Fading actress Vera V. (played by screen royalty Geraldine Chaplin, daughter of Charlie Chaplin) gathers with the remnants of her 70’s social circle to shoot her last film: an unfinished script left behind by cherished friend Jean Louis Jorge, a celebrated Dominican writer. The Caribbean production is lavish, the musical numbers grand. But odd forces threaten the shoot. Vera turns to her ghosts for answers. With a cast that also features Udo Kier, the latest film from husband and wife directing duo Israel Cárdenas and Laura Amelia Guzmán (Sambá, Dólares de arena) promises yet another worthy entry in their budding DR-set film canon.
Shattered by the unexpected news of their irreversible break-up, an aspiring orchestra conductor is puzzled by his girlfriend’s mysterious and seemingly inexplicable. That’s when Eric meets Fabiana, a bartender whom he very quickly strikes up a relationship with. Driven by their passion, the young woman moves into Eric’s isolated house where she’ll soon find herself finding out secrets her new lover is intent on burying. Directed by Jorge Michel Grau, this titillating thriller is a remake of the 2011 Colombian film La cara oculta.
Trey Edward Shults’ follow-up to his electric Krisha traces the journey of a suburban African-American family, led by a well-intentioned but domineering father (Sterling K. Brown) as they navigate love, forgiveness, and coming together in the aftermath of an unimaginable tragedy. Said tragedy is brought about when star wrestler Tyler (Kelvin Harrison Jr.) finds his world imploding when his girlfriend Alexis (Euphoria‘s Alexa Demie, whose mother is of Mexican descent) drops a bombshell on his lap that may derail the future their families have dreamed for the young high school sweethearts. Rounding out the cast are Lucas Hedges, Renée Elise Goldsberry, Vivi Pineda and celebrated Latino character actor Clifton Collins Jr.
El lugar más pequeño
Highlighting the resilience of the human spirit, El Salvador-born filmmaker, Tatiana Huezo, explores the aftermath of the devastating civil war in the Central American country through the experiences of five families that returned to their village, Cinquera, over a decade after its destruction. Huezo’s documentary chronicles their journey and traces a harrowing history they’re only now able to articulate. Their testimonies are simultaneously heartbreaking and uplifting.
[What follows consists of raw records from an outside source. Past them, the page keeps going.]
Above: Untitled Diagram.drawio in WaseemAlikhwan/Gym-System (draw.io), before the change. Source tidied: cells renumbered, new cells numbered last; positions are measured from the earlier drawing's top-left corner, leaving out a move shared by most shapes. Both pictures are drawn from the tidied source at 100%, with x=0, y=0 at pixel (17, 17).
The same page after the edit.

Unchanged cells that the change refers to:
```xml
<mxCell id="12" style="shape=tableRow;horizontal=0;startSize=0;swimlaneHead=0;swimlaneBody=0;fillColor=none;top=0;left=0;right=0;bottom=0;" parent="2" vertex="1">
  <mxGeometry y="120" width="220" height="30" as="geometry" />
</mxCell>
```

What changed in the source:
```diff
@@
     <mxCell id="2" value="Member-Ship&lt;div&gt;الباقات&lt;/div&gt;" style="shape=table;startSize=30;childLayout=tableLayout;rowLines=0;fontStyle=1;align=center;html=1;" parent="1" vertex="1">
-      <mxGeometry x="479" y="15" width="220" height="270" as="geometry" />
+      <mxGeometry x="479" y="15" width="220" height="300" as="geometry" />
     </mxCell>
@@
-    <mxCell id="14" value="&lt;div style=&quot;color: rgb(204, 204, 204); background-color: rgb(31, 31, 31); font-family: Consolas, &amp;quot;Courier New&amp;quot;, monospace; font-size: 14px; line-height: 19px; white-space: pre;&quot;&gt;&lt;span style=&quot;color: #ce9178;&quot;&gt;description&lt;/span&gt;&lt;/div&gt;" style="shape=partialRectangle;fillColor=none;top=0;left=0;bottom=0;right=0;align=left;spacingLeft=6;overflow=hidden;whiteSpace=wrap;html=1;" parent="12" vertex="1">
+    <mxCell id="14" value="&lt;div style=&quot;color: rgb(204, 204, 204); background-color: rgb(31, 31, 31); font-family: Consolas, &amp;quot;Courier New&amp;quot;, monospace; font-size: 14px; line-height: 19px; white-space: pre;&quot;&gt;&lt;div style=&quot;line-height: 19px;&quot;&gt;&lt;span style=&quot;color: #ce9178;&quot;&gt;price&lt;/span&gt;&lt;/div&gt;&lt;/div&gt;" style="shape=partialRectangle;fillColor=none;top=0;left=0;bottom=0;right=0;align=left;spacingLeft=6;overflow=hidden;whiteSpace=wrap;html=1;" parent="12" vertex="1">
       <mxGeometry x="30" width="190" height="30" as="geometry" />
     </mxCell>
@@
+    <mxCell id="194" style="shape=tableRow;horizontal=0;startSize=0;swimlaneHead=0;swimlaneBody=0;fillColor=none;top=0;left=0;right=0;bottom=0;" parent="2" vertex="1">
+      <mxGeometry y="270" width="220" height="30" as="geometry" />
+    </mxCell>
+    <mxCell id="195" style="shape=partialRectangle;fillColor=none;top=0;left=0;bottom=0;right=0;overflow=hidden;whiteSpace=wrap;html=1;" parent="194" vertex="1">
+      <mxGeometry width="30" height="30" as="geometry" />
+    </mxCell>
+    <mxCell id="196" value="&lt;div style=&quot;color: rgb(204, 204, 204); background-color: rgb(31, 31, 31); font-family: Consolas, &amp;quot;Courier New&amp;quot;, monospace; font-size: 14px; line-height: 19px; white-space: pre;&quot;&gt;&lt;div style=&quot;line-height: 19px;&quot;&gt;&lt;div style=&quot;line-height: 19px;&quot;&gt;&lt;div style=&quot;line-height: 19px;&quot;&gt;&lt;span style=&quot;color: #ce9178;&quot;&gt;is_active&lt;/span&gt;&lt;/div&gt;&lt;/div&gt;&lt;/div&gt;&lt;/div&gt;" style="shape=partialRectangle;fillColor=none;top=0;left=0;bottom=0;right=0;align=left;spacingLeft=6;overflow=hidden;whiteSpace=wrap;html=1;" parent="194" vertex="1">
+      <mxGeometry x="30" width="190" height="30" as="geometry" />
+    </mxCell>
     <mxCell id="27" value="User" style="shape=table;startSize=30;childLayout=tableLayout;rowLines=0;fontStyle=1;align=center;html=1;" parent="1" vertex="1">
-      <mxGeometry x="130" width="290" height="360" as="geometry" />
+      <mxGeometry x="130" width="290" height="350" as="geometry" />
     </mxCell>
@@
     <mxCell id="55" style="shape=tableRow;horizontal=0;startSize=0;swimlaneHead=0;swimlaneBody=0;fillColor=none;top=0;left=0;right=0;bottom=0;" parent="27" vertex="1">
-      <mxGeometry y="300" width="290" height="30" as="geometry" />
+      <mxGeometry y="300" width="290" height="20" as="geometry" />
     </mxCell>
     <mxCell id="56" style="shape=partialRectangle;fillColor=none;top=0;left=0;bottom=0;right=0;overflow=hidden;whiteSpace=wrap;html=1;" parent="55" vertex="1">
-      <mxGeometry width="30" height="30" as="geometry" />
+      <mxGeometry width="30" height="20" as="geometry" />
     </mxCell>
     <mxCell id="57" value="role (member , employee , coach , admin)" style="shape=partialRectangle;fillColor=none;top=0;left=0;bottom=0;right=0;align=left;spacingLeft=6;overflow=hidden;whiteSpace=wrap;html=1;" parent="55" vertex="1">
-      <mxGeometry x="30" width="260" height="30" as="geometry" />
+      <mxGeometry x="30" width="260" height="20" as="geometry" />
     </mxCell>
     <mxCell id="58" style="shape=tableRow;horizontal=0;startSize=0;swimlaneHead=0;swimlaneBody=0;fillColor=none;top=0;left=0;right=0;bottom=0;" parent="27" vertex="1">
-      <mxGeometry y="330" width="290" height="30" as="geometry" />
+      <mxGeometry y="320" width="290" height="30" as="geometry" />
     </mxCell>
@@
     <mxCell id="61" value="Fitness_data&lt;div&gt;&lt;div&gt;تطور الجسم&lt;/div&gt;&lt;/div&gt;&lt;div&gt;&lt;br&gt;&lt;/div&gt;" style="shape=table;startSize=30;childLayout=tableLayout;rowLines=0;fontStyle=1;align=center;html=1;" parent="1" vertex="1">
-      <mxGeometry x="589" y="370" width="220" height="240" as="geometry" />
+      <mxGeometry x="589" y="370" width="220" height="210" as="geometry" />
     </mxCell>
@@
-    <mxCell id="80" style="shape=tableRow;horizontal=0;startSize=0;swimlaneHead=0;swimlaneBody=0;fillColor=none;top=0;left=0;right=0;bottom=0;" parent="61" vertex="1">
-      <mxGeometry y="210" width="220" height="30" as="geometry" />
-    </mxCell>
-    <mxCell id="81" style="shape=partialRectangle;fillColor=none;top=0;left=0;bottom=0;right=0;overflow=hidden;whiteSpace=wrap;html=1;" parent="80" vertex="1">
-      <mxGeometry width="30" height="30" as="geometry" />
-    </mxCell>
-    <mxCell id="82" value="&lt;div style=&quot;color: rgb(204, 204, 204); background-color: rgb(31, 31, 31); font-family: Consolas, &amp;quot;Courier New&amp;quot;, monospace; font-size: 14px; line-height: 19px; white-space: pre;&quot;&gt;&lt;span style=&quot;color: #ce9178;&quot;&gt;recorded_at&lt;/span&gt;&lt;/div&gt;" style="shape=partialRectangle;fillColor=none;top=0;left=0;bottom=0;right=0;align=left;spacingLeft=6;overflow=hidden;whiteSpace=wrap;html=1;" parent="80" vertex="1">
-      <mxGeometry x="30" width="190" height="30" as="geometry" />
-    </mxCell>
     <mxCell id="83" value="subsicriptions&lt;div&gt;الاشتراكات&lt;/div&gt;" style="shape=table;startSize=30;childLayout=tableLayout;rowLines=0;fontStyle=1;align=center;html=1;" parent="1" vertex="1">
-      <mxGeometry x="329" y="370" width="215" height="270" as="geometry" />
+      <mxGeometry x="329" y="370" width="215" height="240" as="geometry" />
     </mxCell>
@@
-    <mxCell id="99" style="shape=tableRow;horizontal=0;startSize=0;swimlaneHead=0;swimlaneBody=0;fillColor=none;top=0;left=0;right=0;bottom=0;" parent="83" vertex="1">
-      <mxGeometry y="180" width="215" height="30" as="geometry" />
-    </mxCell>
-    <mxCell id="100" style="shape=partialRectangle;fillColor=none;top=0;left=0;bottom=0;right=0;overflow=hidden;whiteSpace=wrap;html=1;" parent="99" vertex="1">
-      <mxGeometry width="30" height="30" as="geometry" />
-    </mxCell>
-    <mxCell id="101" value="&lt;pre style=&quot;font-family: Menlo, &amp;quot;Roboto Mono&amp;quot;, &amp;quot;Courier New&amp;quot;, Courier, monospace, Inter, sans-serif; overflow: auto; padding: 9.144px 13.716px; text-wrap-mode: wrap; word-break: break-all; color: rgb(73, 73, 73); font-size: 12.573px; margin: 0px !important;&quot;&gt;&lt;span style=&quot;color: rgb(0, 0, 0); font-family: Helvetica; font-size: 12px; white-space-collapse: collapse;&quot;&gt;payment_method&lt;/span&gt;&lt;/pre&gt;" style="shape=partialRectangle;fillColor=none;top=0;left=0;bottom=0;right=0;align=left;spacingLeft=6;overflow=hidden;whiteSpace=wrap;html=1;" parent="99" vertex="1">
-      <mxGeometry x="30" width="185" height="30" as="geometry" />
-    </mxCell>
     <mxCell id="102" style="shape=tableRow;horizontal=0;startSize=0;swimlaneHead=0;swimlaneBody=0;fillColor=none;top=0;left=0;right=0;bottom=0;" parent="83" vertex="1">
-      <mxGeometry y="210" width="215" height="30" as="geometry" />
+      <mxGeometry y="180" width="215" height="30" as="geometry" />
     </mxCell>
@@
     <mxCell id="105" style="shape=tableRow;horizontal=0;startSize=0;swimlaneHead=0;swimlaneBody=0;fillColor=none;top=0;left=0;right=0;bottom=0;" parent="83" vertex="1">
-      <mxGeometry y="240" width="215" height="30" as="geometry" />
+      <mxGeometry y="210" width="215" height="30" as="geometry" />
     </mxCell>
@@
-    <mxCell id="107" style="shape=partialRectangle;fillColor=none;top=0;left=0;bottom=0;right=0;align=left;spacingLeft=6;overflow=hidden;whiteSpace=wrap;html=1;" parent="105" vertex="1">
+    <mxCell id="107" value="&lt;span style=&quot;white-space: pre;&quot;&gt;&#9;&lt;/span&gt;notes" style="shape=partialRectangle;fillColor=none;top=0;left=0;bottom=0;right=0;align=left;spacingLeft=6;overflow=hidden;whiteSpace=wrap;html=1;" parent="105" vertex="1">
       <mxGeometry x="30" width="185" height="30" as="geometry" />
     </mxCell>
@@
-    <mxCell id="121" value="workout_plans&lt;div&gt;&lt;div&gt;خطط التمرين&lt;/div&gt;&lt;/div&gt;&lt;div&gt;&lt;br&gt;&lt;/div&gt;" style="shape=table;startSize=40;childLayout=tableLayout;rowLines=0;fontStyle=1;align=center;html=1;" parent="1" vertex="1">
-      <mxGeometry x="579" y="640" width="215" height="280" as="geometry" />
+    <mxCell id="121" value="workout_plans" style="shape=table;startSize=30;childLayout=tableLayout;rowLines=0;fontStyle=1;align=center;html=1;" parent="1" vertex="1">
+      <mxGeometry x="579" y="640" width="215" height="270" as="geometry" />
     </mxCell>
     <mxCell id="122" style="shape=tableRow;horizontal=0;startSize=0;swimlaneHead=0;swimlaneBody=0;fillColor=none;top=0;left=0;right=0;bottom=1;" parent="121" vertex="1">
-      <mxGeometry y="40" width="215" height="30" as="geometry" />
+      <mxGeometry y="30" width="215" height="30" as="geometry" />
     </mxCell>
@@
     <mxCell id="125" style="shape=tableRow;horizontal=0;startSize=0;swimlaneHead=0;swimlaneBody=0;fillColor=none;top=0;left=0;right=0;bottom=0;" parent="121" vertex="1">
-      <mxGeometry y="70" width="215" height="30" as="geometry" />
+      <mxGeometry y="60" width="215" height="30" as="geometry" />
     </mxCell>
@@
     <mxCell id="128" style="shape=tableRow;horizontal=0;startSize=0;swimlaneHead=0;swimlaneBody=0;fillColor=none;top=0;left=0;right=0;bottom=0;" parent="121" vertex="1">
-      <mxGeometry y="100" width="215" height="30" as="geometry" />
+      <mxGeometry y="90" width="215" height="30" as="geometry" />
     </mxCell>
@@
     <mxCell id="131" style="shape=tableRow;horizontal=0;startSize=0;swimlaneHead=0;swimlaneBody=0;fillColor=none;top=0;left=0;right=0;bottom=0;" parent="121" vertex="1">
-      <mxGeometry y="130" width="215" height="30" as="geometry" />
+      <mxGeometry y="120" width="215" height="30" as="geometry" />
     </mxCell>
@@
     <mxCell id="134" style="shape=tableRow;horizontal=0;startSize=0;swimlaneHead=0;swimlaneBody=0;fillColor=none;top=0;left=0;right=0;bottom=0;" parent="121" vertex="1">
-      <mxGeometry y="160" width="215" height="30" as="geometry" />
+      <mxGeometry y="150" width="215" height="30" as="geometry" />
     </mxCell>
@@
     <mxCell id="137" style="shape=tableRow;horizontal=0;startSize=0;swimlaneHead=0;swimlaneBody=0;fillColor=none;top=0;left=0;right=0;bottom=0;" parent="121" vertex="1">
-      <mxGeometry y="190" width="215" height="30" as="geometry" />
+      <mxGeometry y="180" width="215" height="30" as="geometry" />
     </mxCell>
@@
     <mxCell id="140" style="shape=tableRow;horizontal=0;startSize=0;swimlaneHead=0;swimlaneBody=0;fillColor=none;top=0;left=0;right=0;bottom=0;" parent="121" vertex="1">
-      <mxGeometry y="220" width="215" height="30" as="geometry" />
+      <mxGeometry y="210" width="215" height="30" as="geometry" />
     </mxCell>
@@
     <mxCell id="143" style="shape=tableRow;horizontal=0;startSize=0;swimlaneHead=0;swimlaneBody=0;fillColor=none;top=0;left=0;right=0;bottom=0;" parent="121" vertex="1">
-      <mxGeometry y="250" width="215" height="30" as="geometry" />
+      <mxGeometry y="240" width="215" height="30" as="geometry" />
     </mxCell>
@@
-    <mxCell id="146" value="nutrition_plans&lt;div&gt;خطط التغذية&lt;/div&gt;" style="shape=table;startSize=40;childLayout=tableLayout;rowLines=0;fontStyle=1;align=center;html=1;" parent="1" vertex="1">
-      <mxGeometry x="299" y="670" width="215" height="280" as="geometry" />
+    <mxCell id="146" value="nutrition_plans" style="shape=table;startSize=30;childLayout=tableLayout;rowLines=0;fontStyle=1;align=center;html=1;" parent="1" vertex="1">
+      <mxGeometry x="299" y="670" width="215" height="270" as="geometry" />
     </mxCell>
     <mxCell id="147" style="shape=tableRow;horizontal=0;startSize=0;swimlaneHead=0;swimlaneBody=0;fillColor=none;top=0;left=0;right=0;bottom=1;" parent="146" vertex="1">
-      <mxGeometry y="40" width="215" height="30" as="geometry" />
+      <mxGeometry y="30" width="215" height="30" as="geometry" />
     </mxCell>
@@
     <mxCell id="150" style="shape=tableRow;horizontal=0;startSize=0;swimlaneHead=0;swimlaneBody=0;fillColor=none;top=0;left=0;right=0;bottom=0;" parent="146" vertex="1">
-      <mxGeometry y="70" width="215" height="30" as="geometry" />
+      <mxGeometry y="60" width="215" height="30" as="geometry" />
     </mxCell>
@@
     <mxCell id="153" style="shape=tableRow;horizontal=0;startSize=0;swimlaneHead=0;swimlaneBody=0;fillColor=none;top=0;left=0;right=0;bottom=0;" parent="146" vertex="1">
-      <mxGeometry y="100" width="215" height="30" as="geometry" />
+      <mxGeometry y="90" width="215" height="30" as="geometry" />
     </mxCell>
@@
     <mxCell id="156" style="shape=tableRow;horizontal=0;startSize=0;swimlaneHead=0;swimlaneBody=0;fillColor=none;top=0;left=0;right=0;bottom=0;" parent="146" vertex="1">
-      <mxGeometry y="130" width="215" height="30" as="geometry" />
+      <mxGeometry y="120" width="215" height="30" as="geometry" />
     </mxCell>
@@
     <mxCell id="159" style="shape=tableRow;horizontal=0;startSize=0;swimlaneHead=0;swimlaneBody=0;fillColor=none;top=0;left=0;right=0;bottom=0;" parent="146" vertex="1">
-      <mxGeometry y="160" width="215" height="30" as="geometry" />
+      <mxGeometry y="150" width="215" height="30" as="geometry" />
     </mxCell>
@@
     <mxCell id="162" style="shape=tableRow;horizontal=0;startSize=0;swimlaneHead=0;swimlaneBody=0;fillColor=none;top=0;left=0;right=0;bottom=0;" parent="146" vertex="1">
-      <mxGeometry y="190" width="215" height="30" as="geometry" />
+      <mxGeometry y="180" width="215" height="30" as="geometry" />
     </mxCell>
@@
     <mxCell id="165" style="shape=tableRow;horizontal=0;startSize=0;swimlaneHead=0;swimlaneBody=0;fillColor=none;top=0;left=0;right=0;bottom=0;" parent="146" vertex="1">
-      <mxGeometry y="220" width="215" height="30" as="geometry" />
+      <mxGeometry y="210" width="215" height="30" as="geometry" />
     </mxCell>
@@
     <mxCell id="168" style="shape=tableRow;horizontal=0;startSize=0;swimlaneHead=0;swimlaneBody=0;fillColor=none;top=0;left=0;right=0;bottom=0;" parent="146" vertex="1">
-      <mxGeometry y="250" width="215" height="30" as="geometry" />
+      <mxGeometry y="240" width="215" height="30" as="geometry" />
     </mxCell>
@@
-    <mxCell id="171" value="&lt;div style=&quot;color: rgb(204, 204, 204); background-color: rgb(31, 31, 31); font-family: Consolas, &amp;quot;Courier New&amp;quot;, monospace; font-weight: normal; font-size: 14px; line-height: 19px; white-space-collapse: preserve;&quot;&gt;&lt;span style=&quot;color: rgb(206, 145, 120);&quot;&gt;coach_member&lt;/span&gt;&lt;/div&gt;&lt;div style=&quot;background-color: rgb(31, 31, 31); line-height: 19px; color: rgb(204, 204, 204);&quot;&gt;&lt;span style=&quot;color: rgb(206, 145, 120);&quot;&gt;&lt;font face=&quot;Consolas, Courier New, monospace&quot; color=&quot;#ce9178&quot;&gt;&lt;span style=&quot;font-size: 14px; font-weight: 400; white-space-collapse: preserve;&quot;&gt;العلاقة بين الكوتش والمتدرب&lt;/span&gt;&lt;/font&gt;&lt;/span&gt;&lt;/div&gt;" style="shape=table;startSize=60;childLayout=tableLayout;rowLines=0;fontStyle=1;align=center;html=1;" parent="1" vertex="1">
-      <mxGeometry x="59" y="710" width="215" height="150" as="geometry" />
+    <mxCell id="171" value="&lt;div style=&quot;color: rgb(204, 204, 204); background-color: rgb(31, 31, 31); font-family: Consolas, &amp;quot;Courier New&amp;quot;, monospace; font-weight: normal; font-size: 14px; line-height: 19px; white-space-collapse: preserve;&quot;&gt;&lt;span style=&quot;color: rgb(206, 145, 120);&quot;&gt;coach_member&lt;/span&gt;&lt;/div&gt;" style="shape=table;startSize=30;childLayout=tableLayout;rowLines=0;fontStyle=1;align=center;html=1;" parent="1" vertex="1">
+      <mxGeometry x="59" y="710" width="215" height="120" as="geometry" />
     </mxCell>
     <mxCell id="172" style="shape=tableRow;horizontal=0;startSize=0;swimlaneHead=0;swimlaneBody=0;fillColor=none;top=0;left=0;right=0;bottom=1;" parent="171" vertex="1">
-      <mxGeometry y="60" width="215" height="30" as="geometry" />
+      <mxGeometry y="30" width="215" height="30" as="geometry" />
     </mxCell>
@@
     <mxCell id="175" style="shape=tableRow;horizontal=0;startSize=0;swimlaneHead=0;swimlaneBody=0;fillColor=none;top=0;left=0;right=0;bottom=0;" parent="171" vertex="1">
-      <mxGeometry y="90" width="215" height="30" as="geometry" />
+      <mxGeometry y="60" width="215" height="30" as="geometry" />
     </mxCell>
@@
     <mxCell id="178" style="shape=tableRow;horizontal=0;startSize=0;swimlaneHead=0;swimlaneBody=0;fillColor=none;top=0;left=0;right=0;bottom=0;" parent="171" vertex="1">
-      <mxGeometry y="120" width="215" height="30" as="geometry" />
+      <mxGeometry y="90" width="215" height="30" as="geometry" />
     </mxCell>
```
Despite the tragedy, the survivors choose to rebuild and move forward, while never forgetting those who died in the conflict. Memory is their most powerful weapon for a peaceful future and El lugar más pequeño is proof positive of the way storytelling can be both a way to look back and to move forward.
Focused on the violence and impunity that afflicts Mexico, the film is driven by the voices of two women, Miriam and Adela. As we listen to their stories, director Tatiana Huezo offers us beautiful images of the cross-country journey that Miriam took after being released from a cartel-run prison, where she’d been held for her alleged involvement in human trafficking. After no evidence of her participation in trafficking was found, Miriam was eventually let go, becoming instead a public scapegoat for an increasingly common problem in Mexico. Interwoven with the harrowing tale of Miriam’s stay in this torturous environment is the story of Adela, a circus clown, who’s been searching for her abducted daughter who went missing over 10 years ago. Evocative of Terrence Malick, but infused with a staunchly politicized message, Tempestad is both lyrical and political.
The Dead Don’t Die
Jim Jarmusch offers his very idiosyncratic take on the zombie film with The Dead Don’t Die, a deadpan comedy about the undead. Speaking to everything from climate change to our current technophilia, his zany flick centers on a pair of bumbling police officers in the peaceful town of Centerville (played by Adam Driver and Bill Murray) who are tasked with keeping a zombie outbreak under control while all hell breaks loose around them. Boasting “the greatest cast ever disassembled” the film features the likes of Rosie Perez, Selena Gomez, Tilda Swinton, and Chloë Sevigny, all providing levity to Jarmusch’s delightfully offbeat offering.